"Laulussa morsian itkee ja sulhanen nauraa."

Translation:In the song, the bride is crying and the groom is laughing.

July 30, 2020

16 Comments


https://www.duolingo.com/profile/SIMON649717

Is there an actual song that features a crying briide and a laughing groom?


https://www.duolingo.com/profile/pieni_chilipalko

Could be something traditional or "Lelukaupan häät" by Miljoonasade.


https://www.duolingo.com/profile/ChelseaKau

Would 'the bride cries and the groom laughs' be acceptable here?


https://www.duolingo.com/profile/Bygonya

Does this mean "during the song" or is it actually within a particular song? If it's not the former, how would you say "during the song"?


https://www.duolingo.com/profile/Zzzzz...

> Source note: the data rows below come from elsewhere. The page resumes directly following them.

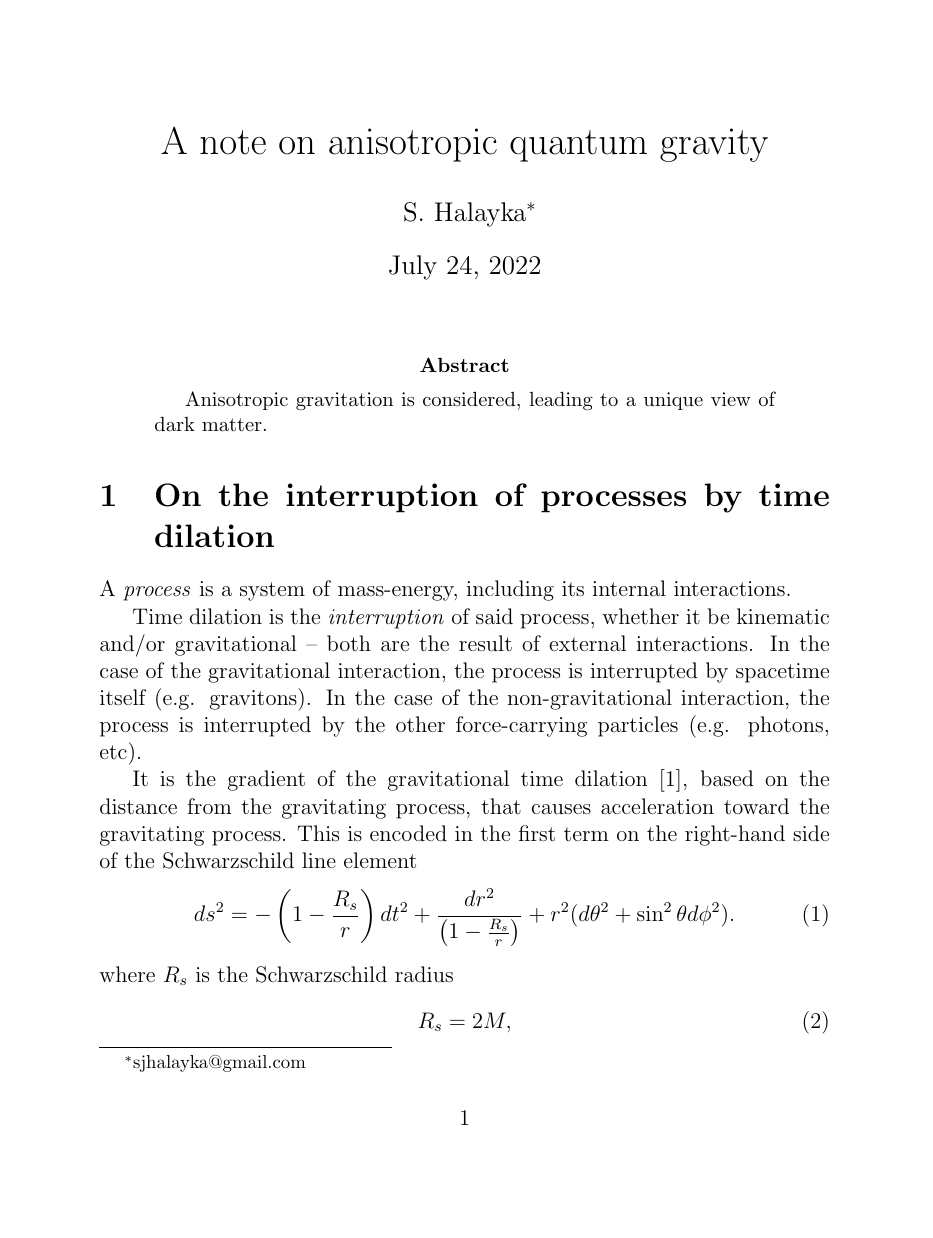
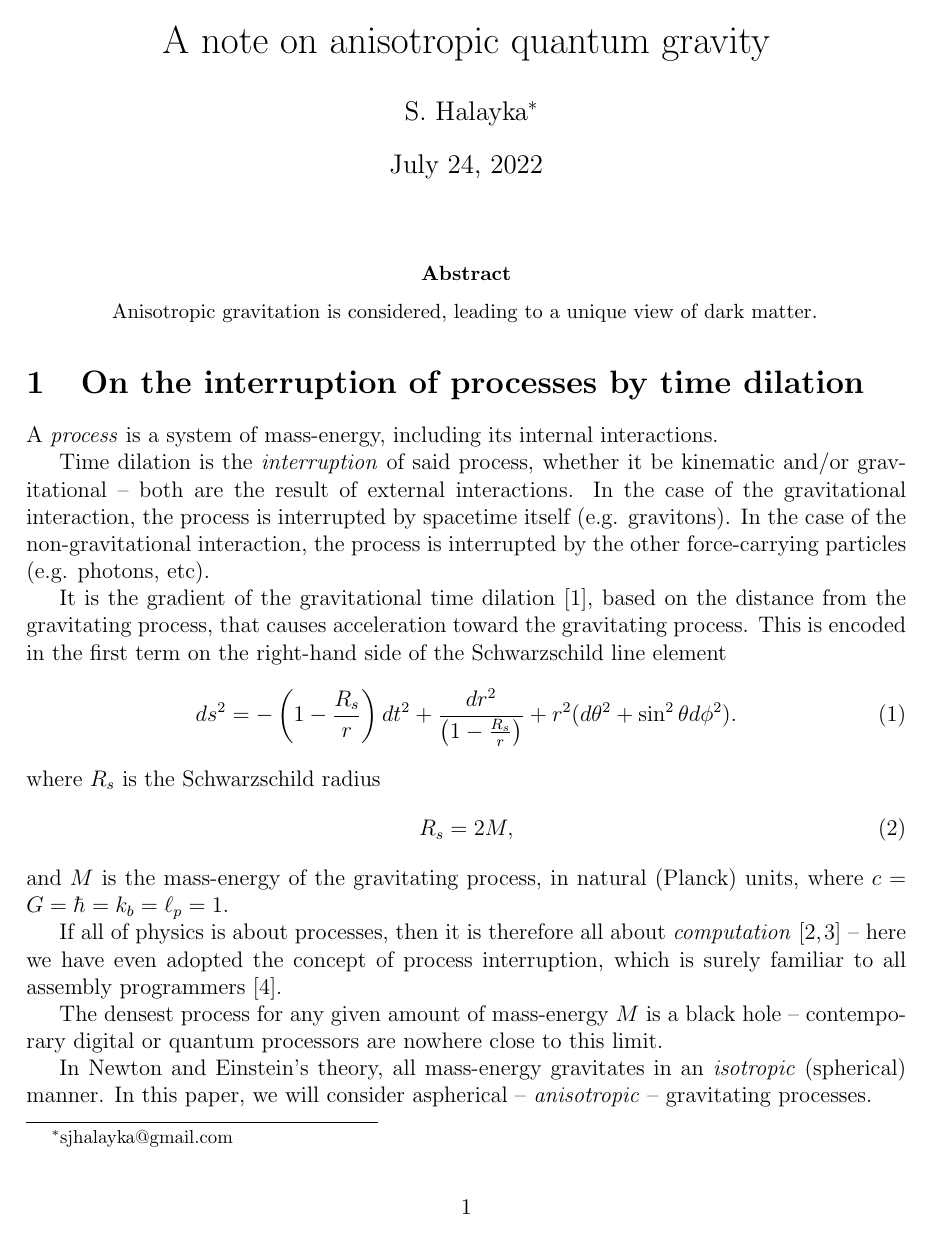
Before and after one commit to sjhalayka/papers, a LaTeX paper (anisotropic gravitation/bezier_escape.tex): page 1 of 5 before the commit and page 1 of 4 after it. Compiled offline with pdfLaTeX.

Commit message:
Add files via upload

```diff
--- a/anisotropic gravitation/bezier_escape.tex
+++ b/anisotropic gravitation/bezier_escape.tex
@@ -11,7 +11,7 @@
 \usepackage{setspace}
 \usepackage{amsmath}
 \usepackage{url}
-%\usepackage[margin=1in]{geometry}
+\usepackage[margin=1in]{geometry}
 %\doublespace
 
 
```
Also changed, not shown: anisotropic gravitation/bezier_escape.pdf, 2 other files.
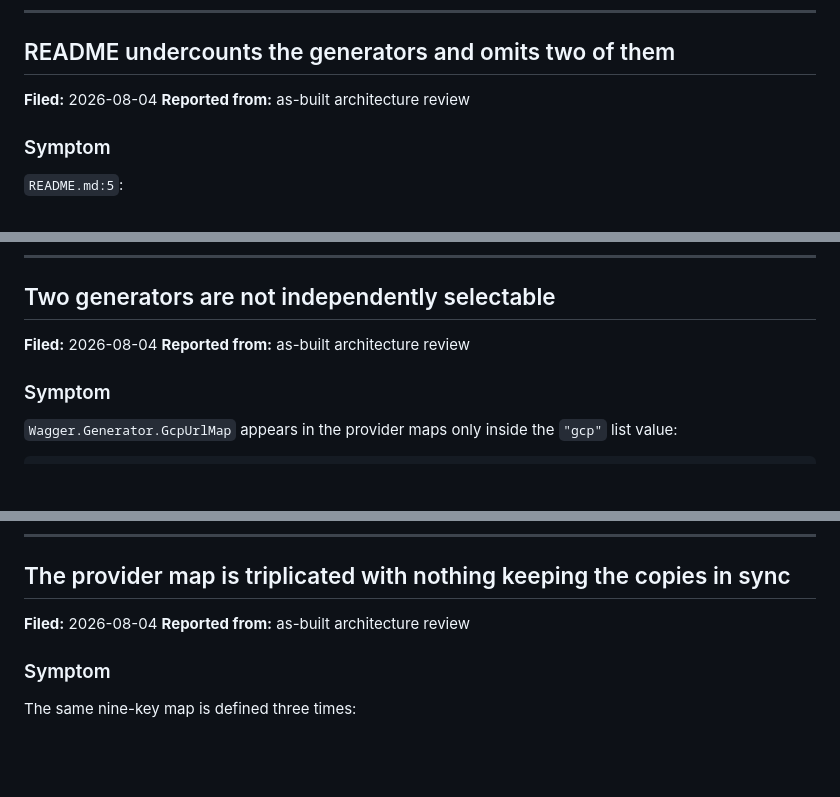
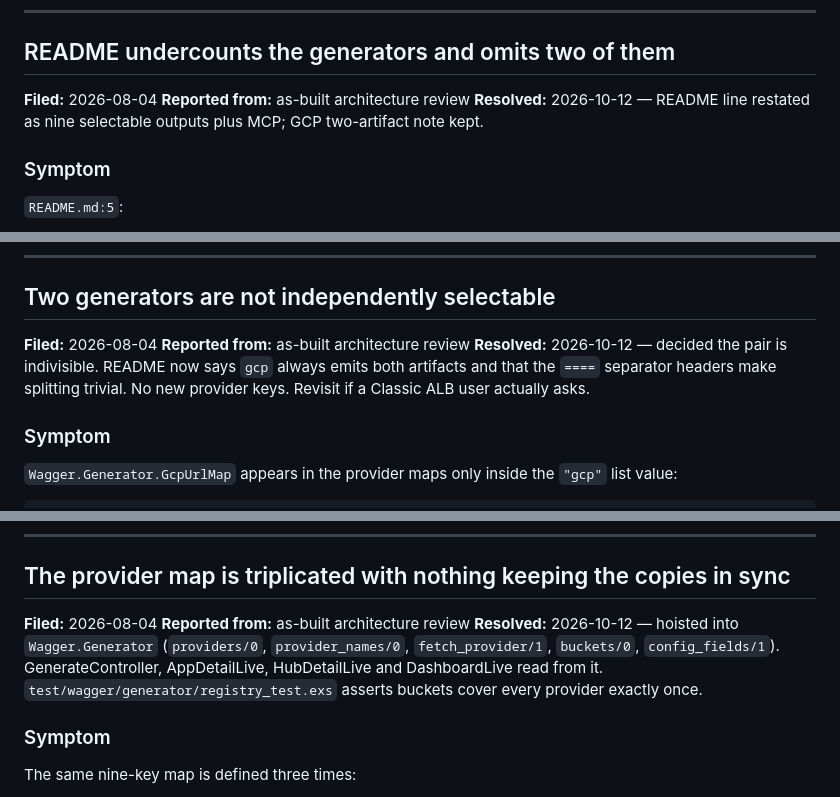
Before and after one commit to imsmith/wagger, a Markdown page: ISSUES.md, 3 parts joined by grey strips. Rendered like a GitHub page; blank space fills up the shorter version.

```diff
--- a/ISSUES.md
+++ b/ISSUES.md
@@ -168,6 +171,7 @@ README — a shipping feature currently documented nowhere.
 
 **Filed:** 2026-08-04
 **Reported from:** as-built architecture review
+**Resolved:** 2026-10-12 — README line restated as nine selectable outputs plus MCP; GCP two-artifact note kept.
 
 ### Symptom
 
@@ -195,6 +199,7 @@ and should stay.
 
 **Filed:** 2026-08-04
 **Reported from:** as-built architecture review
+**Resolved:** 2026-10-12 — decided the pair is indivisible. README now says `gcp` always emits both artifacts and that the `====` separator headers make splitting trivial. No new provider keys. Revisit if a Classic ALB user actually asks.
 
 ### Symptom
 
@@ -233,6 +238,7 @@ needs keys for them; if not, the README should say the pair is indivisible.
 
 **Filed:** 2026-08-04
 **Reported from:** as-built architecture review
+**Resolved:** 2026-10-12 — hoisted into `Wagger.Generator` (`providers/0`, `provider_names/0`, `fetch_provider/1`, `buckets/0`, `config_fields/1`). GenerateController, AppDetailLive, HubDetailLive and DashboardLive read from it. `test/wagger/generator/registry_test.exs` asserts buckets cover every provider exactly once.
 
 ### Symptom
 
```
Also changed, not shown: other parts of ISSUES.md (+3 -0 lines), README.md (+7 -1 lines).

This sentence refers to the lyrics of the song. The literal translation for "during the song" is laulun aikana but it would sound odd in a sentence like this. Laulu itkettää morsianta ja naurattaa sulhasta or Laulu saa morsiamen itkemään ja sulhasen nauramaan would be better sentences if you're talking about the effect the song has on people. Both translate as "The song makes/is making the bride cry and the groom laugh". :)


https://www.duolingo.com/profile/KenraaliKenn

Thank you for the explanation. It was very refreshing, and I feel a sudden urge to eat mämmi where before I hadn't the confidence to do so.


https://www.duolingo.com/profile/Bygonya

Awesome, thank you!


https://www.duolingo.com/profile/michaelquek

bridegroom is also correct


https://www.duolingo.com/profile/Linda406150

I’m wondering if the bride cries and the groom laughs would be acceptable


https://www.duolingo.com/profile/Christina982811

I can't get past WHY the groom would be laughing at his crying bride. Grrr


https://www.duolingo.com/profile/Zzzzz...

Interesting that you interpreted it this way. Maybe the laughing onion sentence is to blame for this. :P Were the groom laughing at her you would most likely specify that Morsian itkee ja sulhanen nauraa hänelle. Many people react to being very happy by crying and that's definitely the idea here too, although your interpretation is also valid. In Finnish we would say Morsian itkee onnesta, "The bride cries out of happiness/tears of happiness". So don't worry about the bride. She's doing better than fine. :)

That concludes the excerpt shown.